* [Exercise]: All of the listing should be returned as written, apart from any picture in it.
[Provided records]
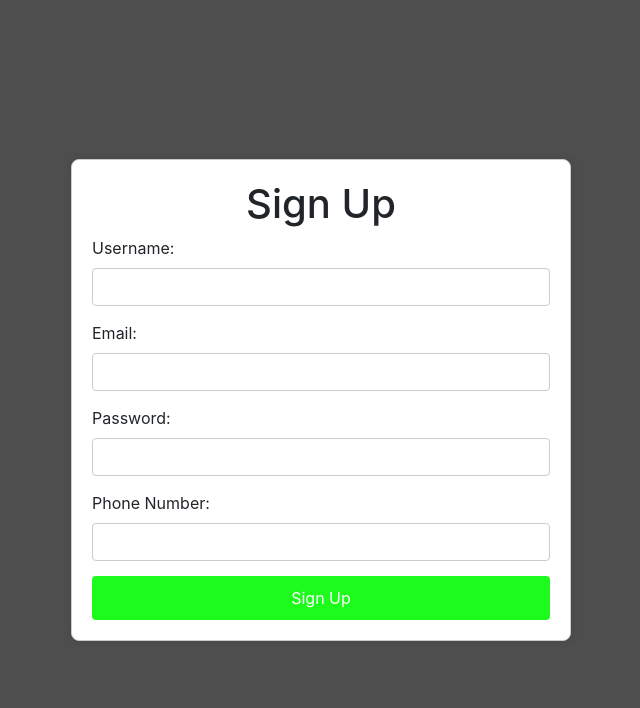
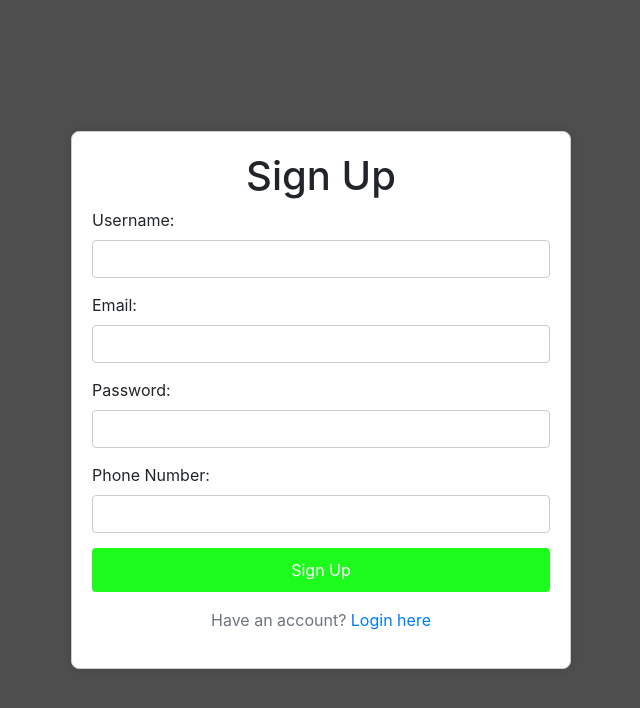
Before and after one commit to IdlanHarris/SDPROJECT-GP3, a PHP site: page /html/SignUp.html in a window 1280 px wide. Shown: the top 708 px of the page, without its empty margins (319-959 px from the left). Run offline with PHP 8.4, Linux system fonts and the light colour scheme.

Commit message:
index and signup update

```diff
--- a/css/SignUp.css
+++ b/css/SignUp.css
@@ -43,3 +43,8 @@ body {
 .btn-primary:hover {
     background-color: #17a417;
 }
+
+.text-muted {
+    color: #6c757d;
+    text-align: center;
+}
--- a/html/SignUp.html
+++ b/html/SignUp.html
@@ -36,6 +36,8 @@
             </div>
             <!-- Submit button -->
             <button type="submit" class="btn btn-primary">Sign Up</button>
+            <!-- Optional link to sign-up page -->
+            <p class="text-muted mt-3">Have an account? <a href="../html/Login.html">Login here</a></p>
         </form>
     </div>
     <!-- jQuery: Required for Bootstrap's JavaScript components -->
```
Also changed, not shown: index.html (+3 -5 lines).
[/Provided records]
* [Response for this exercise]:
Before and after one commit to IdlanHarris/SDPROJECT-GP3, a PHP site: page /html/SignUp.html in a window 1280 px wide. Shown: the top 708 px of the page, without its empty margins (319-959 px from the left). Run offline with PHP 8.4, Linux system fonts and the light colour scheme.

Commit message:
index and signup update

```diff
--- a/css/SignUp.css
+++ b/css/SignUp.css
@@ -43,3 +43,8 @@ body {
 .btn-primary:hover {
     background-color: #17a417;
 }
+
+.text-muted {
+    color: #6c757d;
+    text-align: center;
+}
--- a/html/SignUp.html
+++ b/html/SignUp.html
@@ -36,6 +36,8 @@
             </div>
             <!-- Submit button -->
             <button type="submit" class="btn btn-primary">Sign Up</button>
+            <!-- Optional link to sign-up page -->
+            <p class="text-muted mt-3">Have an account? <a href="../html/Login.html">Login here</a></p>
         </form>
     </div>
     <!-- jQuery: Required for Bootstrap's JavaScript components -->
```
Also changed, not shown: index.html (+3 -5 lines).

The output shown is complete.